Missouri follows the traditional joint and several liability standard amongst joint tortfeasors only as to those defendants whose fault is found to be equal to or greater than 51%. However, for those defendants found to be less than 51% at fault, several liability is applied, which will hold such defendants financially responsible for their respective proportional share of liability.
If a defendant pays more than his share of the total liability, he is eligible for contribution from defendants who have paid less than their proportionate shares.
Compensatory damages are awarded to compensate the plaintiff for injuries suffered as a result of the negligence of the defendant(s). The award is meant to restore the plaintiff – as much as possible – to the condition they were in prior to the injury occurring.
Compensatory damages may reimburse the plaintiff for out-of-pocket expenses for items such as medical expenses in addition to an award for pain and suffering, mental anguish, loss of opportunity, and loss of future income.
Punitive damages are meant to punish a defendant rather than to compensate the plaintiff.
In Missouri, punitive damages may be awarded if the claimant proves by clear and convincing evidence that the defendant either committed an intentional wanton, willful and outrageous act without justification or acted with reckless disregard for the plaintiff’s rights and interests.
Per Missouri Revised Statutes 510.265, if punitive damages are granted by a court, they shall not exceed the sum of $500,000 or five times the net amount of the judgment awarded to the plaintiff against the defendant – whichever is larger.
The law firm of Walker Morgan is located at 135 E Main St., Lexington, SC 29072. All lawyers at Walker Morgan are licensed to practice law in the State of South Carolina. Should you wish to retain our firm for legal representation regarding a potential case in any other jurisdiction we are required to associate local counsel in that foreign jurisdiction and seek permission from a court of the foreign jurisdiction to temporarily engage in the practice of law therein for purposes of pursuing your potential claim only.
By offering the following information the lawyers at Walker Morgan are not offering legal advice or legal guidance.

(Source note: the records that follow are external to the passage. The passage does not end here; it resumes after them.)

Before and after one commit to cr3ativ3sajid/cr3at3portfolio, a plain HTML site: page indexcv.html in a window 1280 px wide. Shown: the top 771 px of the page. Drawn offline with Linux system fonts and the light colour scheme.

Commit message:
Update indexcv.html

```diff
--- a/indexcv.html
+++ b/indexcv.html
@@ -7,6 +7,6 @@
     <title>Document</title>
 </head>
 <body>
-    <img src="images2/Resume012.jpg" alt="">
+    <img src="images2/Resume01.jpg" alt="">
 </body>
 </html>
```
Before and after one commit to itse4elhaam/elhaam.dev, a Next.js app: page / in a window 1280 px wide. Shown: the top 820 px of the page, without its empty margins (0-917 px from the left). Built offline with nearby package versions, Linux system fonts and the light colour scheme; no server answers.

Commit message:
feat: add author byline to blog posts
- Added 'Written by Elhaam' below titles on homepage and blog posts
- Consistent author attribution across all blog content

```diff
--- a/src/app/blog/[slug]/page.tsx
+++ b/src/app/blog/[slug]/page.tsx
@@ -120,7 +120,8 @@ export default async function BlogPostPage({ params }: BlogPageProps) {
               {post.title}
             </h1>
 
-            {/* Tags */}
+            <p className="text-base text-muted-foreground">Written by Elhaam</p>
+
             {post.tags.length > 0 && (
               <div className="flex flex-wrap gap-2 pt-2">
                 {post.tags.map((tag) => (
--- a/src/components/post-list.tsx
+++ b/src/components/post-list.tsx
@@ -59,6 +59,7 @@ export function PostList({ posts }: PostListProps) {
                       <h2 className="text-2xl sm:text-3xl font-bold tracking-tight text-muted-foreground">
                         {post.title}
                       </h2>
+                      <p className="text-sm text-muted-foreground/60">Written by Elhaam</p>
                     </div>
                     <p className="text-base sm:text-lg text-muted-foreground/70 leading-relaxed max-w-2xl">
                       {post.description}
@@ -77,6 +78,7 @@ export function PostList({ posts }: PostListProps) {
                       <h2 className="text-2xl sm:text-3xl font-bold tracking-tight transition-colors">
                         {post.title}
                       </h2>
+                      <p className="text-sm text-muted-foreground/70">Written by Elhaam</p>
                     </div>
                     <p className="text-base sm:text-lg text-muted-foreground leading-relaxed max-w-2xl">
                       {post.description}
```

The lawyers at Walker Morgan are not licensed to practice law in Missouri. Should you have a question/concern specific to Missouri law, please contact an attorney licensed to practice law in the State of Missouri.